[Data entries]
--------

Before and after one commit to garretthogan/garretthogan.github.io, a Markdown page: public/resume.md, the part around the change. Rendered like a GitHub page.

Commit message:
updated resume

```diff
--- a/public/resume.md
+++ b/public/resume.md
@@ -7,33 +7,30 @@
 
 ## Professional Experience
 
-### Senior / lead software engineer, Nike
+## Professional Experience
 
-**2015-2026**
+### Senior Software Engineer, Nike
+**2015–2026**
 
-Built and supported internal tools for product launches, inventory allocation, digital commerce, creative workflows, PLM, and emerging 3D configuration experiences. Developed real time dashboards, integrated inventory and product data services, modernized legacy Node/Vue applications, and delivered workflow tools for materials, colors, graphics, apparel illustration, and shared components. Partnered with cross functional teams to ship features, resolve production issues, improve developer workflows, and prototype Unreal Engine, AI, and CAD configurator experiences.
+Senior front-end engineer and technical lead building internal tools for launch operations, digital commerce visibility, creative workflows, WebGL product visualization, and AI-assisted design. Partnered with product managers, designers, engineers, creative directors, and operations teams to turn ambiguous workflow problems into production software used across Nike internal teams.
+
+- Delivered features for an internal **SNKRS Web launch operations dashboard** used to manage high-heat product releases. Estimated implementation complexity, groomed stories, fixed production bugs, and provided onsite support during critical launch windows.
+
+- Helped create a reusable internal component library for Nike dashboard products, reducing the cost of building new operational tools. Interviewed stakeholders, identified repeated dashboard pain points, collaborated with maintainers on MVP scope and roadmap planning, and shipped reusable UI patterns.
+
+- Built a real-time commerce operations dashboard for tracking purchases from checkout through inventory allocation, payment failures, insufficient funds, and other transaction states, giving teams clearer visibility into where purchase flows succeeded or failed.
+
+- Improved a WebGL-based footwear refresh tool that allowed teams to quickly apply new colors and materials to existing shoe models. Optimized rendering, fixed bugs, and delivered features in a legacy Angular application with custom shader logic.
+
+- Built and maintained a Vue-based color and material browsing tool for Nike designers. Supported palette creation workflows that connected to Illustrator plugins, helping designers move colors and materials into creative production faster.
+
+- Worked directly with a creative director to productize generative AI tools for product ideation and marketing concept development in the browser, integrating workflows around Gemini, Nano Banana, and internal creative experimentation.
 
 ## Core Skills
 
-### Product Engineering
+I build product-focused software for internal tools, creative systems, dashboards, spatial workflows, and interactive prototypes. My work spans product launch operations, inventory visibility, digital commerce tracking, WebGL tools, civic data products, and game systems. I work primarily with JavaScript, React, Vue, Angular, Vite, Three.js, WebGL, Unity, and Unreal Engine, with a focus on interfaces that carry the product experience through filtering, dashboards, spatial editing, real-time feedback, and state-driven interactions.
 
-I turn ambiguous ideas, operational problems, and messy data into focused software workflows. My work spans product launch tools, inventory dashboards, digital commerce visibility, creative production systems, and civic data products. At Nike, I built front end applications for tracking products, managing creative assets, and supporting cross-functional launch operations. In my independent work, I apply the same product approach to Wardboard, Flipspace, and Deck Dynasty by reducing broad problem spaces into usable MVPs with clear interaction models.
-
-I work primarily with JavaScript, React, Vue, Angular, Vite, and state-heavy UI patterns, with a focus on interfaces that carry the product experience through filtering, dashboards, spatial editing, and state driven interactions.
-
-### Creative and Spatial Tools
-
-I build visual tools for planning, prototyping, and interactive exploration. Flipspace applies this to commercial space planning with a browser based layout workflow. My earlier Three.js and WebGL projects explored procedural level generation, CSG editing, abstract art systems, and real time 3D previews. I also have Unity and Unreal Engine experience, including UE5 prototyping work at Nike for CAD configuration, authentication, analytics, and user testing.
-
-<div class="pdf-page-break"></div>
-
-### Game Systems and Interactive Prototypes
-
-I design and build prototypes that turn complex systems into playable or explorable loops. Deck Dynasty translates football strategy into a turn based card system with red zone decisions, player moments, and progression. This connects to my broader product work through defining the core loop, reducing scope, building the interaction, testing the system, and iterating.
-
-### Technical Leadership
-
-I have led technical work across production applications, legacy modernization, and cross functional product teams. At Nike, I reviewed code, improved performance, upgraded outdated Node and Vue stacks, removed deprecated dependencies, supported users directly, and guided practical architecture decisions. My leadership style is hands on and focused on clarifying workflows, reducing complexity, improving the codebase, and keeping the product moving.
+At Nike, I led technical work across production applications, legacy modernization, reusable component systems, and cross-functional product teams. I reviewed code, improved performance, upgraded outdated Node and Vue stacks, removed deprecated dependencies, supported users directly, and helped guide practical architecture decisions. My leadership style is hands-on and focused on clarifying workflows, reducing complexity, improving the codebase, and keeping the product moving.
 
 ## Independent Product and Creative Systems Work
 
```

--------

# What you need to do
Whenever "into" occurs in a line of the entries, copy that line.

# Response to this task
+Senior front-end engineer and technical lead building internal tools for launch operations, digital commerce visibility, creative workflows, WebGL product visualization, and AI-assisted design. Partnered with product managers, designers, engineers, creative directors, and operations teams to turn ambiguous workflow problems into production software used across Nike internal teams.
+- Built a real-time commerce operations dashboard for tracking purchases from checkout through inventory allocation, payment failures, insufficient funds, and other transaction states, giving teams clearer visibility into where purchase flows succeeded or failed.
+- Built and maintained a Vue-based color and material browsing tool for Nike designers. Supported palette creation workflows that connected to Illustrator plugins, helping designers move colors and materials into creative production faster.
-I turn ambiguous ideas, operational problems, and messy data into focused software workflows. My work spans product launch tools, inventory dashboards, digital commerce visibility, creative production systems, and civic data products. At Nike, I built front end applications for tracking products, managing creative assets, and supporting cross-functional launch operations. In my independent work, I apply the same product approach to Wardboard, Flipspace, and Deck Dynasty by reducing broad problem spaces into usable MVPs with clear interaction models.
-I design and build prototypes that turn complex systems into playable or explorable loops. Deck Dynasty translates football strategy into a turn based card system with red zone decisions, player moments, and progression. This connects to my broader product work through defining the core loop, reducing scope, building the interaction, testing the system, and iterating.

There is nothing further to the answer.